Sanchez, M., De La Rosa, M., Blackson, T. C., Sastre, F., Rojas, P., Li, T., & Dillon, F. (2014). Pre- to post-immigration alcohol use trajectories among recent Latino immigrants. Psychology of Addictive Behaviors, 28(4), 990.

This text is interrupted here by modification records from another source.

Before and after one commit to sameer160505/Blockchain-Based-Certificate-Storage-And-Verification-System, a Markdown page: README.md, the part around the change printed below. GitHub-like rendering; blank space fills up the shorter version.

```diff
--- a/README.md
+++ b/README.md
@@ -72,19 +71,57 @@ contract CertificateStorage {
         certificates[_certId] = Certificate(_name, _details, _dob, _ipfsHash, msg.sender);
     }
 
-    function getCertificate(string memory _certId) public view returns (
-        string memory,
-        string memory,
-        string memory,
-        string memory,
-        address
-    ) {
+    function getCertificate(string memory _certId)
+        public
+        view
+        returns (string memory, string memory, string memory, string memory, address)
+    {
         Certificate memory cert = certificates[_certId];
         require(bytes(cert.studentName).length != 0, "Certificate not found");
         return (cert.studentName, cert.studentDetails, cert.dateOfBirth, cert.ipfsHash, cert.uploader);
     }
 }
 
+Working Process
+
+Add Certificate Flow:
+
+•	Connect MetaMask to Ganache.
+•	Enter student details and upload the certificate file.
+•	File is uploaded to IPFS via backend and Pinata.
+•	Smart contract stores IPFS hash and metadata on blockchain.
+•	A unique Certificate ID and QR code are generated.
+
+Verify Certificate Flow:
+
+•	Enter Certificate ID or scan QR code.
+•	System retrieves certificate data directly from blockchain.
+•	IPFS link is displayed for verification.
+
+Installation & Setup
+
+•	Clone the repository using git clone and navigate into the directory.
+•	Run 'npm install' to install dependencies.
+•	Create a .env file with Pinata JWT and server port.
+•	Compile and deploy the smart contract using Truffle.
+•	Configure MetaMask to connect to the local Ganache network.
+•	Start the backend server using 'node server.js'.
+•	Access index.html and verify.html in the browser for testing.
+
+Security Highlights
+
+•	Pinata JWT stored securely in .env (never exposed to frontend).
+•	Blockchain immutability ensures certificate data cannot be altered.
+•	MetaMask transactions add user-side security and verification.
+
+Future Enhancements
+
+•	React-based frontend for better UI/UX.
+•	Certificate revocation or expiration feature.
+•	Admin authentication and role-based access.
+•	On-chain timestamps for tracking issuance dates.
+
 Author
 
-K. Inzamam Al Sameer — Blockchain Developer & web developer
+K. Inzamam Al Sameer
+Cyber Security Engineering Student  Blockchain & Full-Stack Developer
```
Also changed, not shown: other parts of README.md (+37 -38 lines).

The Recent Latino Immigrant Study was the first community-based study to examine the pre- to post-immigration alcohol use trajectories of young adult recent Latino immigrants during their first 3 years in the United States. Retrospective pre-immigration data was collected at baseline from a sample of 455 Cuban, South American and Central American Latinos ages 18–34 who immigrated to the U.S. less than one year prior. Two follow-up assessments (12 months apart) reported on their post-immigration alcohol use in the past 90 days. Seventy-three percent of participants were documented immigrants, whereas 27% were undocumented. Results challenged current understanding of pre- to post-immigration alcohol use trajectories of Latino immigrants. Rather than indicating typical patterns of increased alcohol use among women (and little change in men) over time, our findings revealed decreases in alcohol use for authorized (but not unauthorized) men with no significant change in women. This study contributes to the limited knowledge on alcohol use patterns of Latinos before and after immigrating to the US and provided direction for future research identifying sociocultural determinants associated with distinct alcohol use trajectories in this population.